When history graduate Jerry Griffo walked across the commencement stage during the College of Humanities, Arts, Behavioral and Social Sciences ceremony on Saturday, May 19, he was astounded as his fellow graduates rose from their seats to give him a standing ovation. At the age of 65, Griffo is one of the oldest graduates in CSUSM’s Class of 2012.“I was totally unprepared for the response from the crowd,” Griffo recalls. “I’m extremely flattered and also convinced that their applause and support wasn’t as much about me, as it was for what I represent… someone following their dreams. It strikes a chord with people and reminds us that anything is possible.”Although he is more than four decades older than the average college graduate, Griffo fit right in with his classmates during commencement, wearing flip flops with his academic regalia and donned with floral leis. His journey to college, however, was far from that of his peers.  After graduating high school in 1965, Griffo attended several different community colleges without success, never able to find studies relevant to a career path he was passionate about. In 1980, he began working for Amtrak and moved his way up to train supervisor, managing the route from Los Angeles to Seattle. Shortly before retiring after 30 years, Griffo decided he wanted to return to college and finally obtain his degree.

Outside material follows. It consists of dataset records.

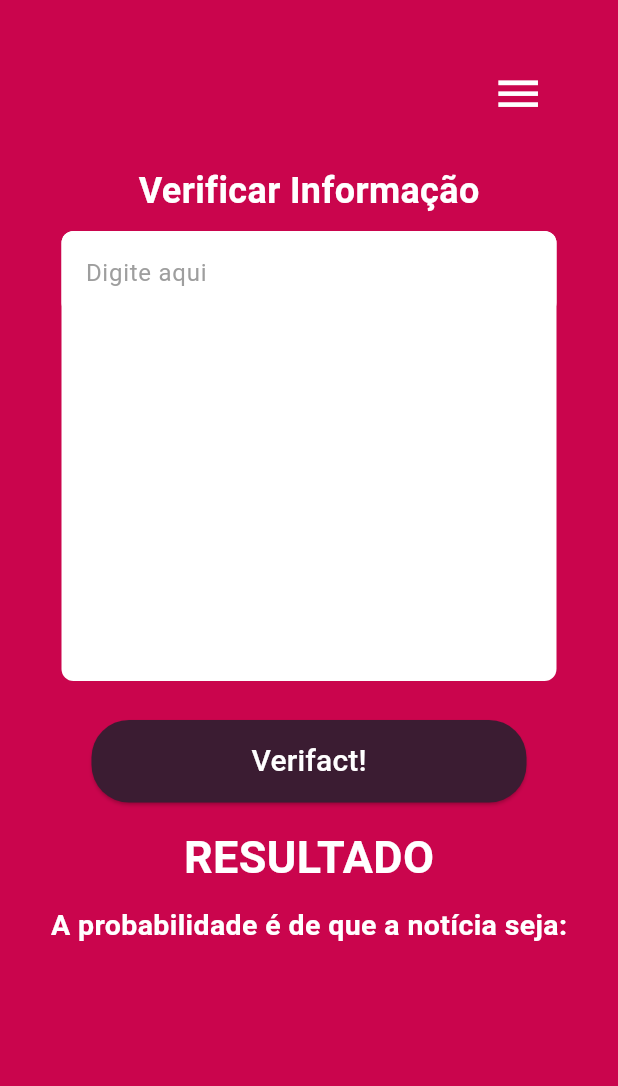
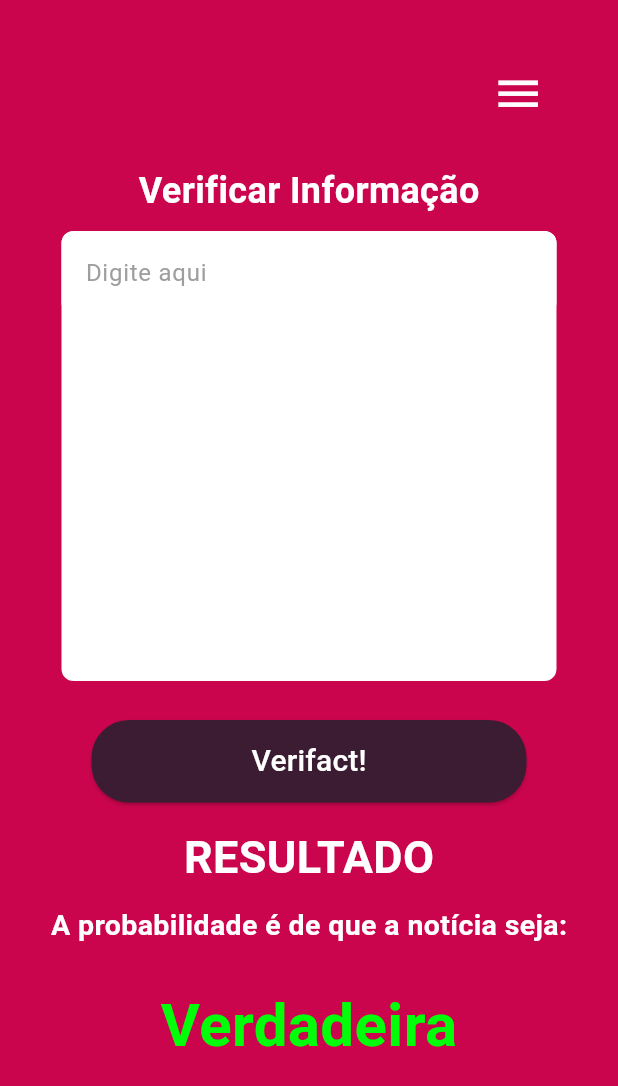
Before and after one commit to danieljmartins/projeto-interdisciplinar-quinto-semestre-mobile, a Flutter app: the screen it shows after launch, after a tap on "Avançar", on a phone screen of 412 x 824 dp. Shown: the top 1086 px of the screen. Run offline on Flutter 3.47's test engine with Material 3 defaults, Android fonts, the phone set to English and light mode, and no system bars.

Commit message:
ajustes layout

```diff
--- a/lib/main.dart
+++ b/lib/main.dart
@@ -20,7 +20,7 @@ class MainApp extends StatelessWidget {
           children: [
             // Cabeçalho
             Positioned(
-              top: 37.0,
+              top: 29.0,
               left: 320.0,
               child: IconButton(
                 icon: const Icon(Icons.menu),
@@ -34,7 +34,7 @@ class MainApp extends StatelessWidget {
 
             // Quadrado
             Positioned(
-              top: 100,
+              top: 82,
               child: ClipRRect(
                 borderRadius: BorderRadius.circular(36),
                 child: Container(
@@ -47,7 +47,7 @@ class MainApp extends StatelessWidget {
 
             // Texto do quadrado "The Riddler"
             const Positioned(
-              top: 102,
+              top: 82,
               left: 67,
               child: Text(
                 'The Riddler',
@@ -63,7 +63,7 @@ class MainApp extends StatelessWidget {
             // Imagem do Charada
             Positioned(
               width: 510.0,
-              top: 130.0,
+              top: 112.0,
               left: -55.0,
               child: Image.asset(
                 'lib/assets/imagens/charada.png',
@@ -75,7 +75,7 @@ class MainApp extends StatelessWidget {
             const Positioned(
               width: 304.0,
               height: 28.0,
-              top: 460.0,
+              top: 443.0,
               child: Text(
                 'Bem Vindo',
                 textAlign: TextAlign.center,
@@ -92,7 +92,7 @@ class MainApp extends StatelessWidget {
             const Positioned(
               width: 304.0,
               height: 44.0,
-              top: 489.0,
+              top: 472.0,
               child: Text(
                 'VERIFACT',
                 textAlign: TextAlign.center,
@@ -107,8 +107,8 @@ class MainApp extends StatelessWidget {
 
             // Lista
             Positioned(
-              width: 345.0,
-              top: 545.0,
+              width: 360.0,
+              top: 530.0,
               child: Column(
                 crossAxisAlignment: CrossAxisAlignment.center,
                 children: [
@@ -118,14 +118,14 @@ class MainApp extends StatelessWidget {
                       'Verifact é um aplicativo que atua no combate às Fake News',
                     ),
                   ),
-                  const SizedBox(height: 9),
+                  const SizedBox(height: 12),
                   Padding(
                     padding: const EdgeInsets.only(right: 16.0),
                     child: _buildListItem(
                       'Através do uso de inteligência artificial, conseguimos detectar padrões de informações e notícias falsas',
                     ),
                   ),
-                  const SizedBox(height: 9),
+                  const SizedBox(height: 12),
                   Padding(
                     padding: const EdgeInsets.only(right: 16.0),
                     child: _buildListItem(
@@ -140,7 +140,7 @@ class MainApp extends StatelessWidget {
             Positioned(
               width: 290.0,
               height: 55.0,
-              top: 710.0,
+              top: 703.0,
               child: ElevatedButton(
                 onPressed: () => Navigator.push(
                   context,
--- a/lib/pesquisa.dart
+++ b/lib/pesquisa.dart
@@ -112,6 +112,17 @@ class Pesquisa extends StatelessWidget {
               ),
             ),
           ),
+          const Positioned(
+            top: 655.0,
+            child: Text(
+              'Verdadeira',
+              style: TextStyle(
+                color: Color.fromARGB(255, 0, 255, 8),
+                fontSize: 40.0,
+                fontWeight: FontWeight.bold,
+              ),
+            ),
+          ),
         ],
       ),
     );
```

He enrolled at Palomar Community College and later transferred to CSUSM in 2010 to study history.“History appealed to me. I’ve always been interested in history and politics, and wanted to give context to what I’ve seen, heard and learned from my life experiences and travels,” he explained.And his education did just that, he said.On May 19, Griffo graduated cum laude alongside 91 of his history classmates, 1,200 of his fellow college graduates and 9,000 guests. During the recessional as he walked down the center aisle lined by ceremony guests, Griffo was again surprised at the response he received. Scores of people were there to shake his hand, take photographs with him and tell him what an inspiration he was to them.“Several people, some of whom where there celebrating their son or daughter as their family’s first college graduate, told me that I had inspired them to think about returning to school,” he said.Like some of his fellow graduates, Griffo hasn’t decided exactly how he’ll utilize his degree, although he is certain that he’ll put it to good use. His love for learning will not end with his baccalaureate degree; the native Californian is currently contemplating graduate school.“We tend to think of college being for those in their early twenties… but, I am a testimony that it is never too late to get an education and that CSUSM is poised to facilitate no matter what your age.”